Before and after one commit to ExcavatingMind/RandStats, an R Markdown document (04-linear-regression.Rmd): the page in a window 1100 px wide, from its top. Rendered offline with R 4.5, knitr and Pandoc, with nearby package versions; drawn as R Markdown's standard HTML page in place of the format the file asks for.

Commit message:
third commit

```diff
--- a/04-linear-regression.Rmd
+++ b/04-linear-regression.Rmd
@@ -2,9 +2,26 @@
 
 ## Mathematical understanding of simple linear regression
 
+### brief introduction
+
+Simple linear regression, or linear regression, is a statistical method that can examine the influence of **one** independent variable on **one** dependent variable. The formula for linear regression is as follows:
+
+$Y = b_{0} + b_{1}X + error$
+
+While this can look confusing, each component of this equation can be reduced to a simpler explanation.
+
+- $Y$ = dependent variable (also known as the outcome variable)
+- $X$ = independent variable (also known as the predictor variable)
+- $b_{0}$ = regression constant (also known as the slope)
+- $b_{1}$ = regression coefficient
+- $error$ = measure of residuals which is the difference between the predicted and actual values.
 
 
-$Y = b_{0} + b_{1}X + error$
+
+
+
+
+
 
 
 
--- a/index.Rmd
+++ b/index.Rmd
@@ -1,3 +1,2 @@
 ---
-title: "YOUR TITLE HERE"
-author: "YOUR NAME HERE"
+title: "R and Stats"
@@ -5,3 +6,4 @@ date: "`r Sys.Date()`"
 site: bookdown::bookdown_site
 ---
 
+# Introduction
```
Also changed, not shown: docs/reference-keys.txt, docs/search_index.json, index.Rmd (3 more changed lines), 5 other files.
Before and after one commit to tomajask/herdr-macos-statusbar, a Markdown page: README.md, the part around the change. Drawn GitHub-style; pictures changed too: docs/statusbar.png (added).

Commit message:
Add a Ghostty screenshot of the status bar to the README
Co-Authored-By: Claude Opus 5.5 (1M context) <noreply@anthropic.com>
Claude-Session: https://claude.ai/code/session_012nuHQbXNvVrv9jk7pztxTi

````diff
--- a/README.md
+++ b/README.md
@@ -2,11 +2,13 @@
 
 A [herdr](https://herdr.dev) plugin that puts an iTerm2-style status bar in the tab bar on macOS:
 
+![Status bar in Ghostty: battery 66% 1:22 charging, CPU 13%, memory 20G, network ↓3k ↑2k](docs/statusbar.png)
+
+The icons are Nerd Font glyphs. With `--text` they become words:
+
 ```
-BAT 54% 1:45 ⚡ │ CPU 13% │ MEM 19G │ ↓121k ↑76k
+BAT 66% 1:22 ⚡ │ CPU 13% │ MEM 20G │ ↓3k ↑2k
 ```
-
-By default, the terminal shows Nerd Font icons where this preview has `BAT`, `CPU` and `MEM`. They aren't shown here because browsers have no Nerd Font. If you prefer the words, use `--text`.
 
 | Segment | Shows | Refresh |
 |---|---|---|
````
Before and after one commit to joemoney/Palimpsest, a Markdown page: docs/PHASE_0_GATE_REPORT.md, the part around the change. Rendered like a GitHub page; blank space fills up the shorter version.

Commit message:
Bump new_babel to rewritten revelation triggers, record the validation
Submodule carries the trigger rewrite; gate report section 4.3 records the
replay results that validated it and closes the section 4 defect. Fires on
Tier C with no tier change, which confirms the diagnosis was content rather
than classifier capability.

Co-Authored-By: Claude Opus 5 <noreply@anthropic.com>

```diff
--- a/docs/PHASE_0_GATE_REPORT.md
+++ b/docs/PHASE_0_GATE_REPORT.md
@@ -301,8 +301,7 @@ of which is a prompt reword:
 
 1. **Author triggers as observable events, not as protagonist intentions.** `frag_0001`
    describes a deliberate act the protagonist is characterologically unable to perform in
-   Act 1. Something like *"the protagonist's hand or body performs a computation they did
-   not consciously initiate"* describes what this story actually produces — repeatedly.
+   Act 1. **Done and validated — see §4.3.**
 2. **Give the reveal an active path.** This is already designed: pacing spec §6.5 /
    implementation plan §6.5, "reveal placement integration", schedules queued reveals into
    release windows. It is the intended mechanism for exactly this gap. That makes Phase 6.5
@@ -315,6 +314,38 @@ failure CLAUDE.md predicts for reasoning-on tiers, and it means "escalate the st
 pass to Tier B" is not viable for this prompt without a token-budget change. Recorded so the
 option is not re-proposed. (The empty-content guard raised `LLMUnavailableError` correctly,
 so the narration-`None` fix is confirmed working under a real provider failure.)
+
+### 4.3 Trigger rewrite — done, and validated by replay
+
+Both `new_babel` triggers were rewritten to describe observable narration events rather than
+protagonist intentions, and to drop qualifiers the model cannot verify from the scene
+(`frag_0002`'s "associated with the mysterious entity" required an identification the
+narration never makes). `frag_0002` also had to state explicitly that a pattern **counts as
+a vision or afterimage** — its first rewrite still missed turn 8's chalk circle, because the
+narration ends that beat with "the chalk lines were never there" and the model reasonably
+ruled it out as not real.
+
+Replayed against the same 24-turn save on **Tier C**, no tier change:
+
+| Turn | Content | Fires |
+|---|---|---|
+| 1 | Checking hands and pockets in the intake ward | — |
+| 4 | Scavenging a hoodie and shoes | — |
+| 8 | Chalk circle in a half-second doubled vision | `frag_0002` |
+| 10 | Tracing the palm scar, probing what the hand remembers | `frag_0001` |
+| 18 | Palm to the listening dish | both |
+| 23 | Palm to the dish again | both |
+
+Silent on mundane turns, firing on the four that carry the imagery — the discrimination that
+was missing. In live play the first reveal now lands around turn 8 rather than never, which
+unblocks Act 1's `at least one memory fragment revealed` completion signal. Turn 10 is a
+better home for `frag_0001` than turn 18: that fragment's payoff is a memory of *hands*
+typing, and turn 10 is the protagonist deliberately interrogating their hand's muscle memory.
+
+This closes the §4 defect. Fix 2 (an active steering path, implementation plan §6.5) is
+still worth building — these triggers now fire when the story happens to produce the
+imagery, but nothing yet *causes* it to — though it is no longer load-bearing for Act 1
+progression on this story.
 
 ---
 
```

---+---

How to complete this task: Which lines in the listing hold the word "regression"? Copy them out.

Task response:
Before and after one commit to ExcavatingMind/RandStats, an R Markdown document (04-linear-regression.Rmd): the page in a window 1100 px wide, from its top. Rendered offline with R 4.5, knitr and Pandoc, with nearby package versions; drawn as R Markdown's standard HTML page in place of the format the file asks for.
--- a/04-linear-regression.Rmd
+++ b/04-linear-regression.Rmd
 ## Mathematical understanding of simple linear regression
+Simple linear regression, or linear regression, is a statistical method that can examine the influence of **one** independent variable on **one** dependent variable. The formula for linear regression is as follows:
+- $b_{0}$ = regression constant (also known as the slope)
+- $b_{1}$ = regression coefficient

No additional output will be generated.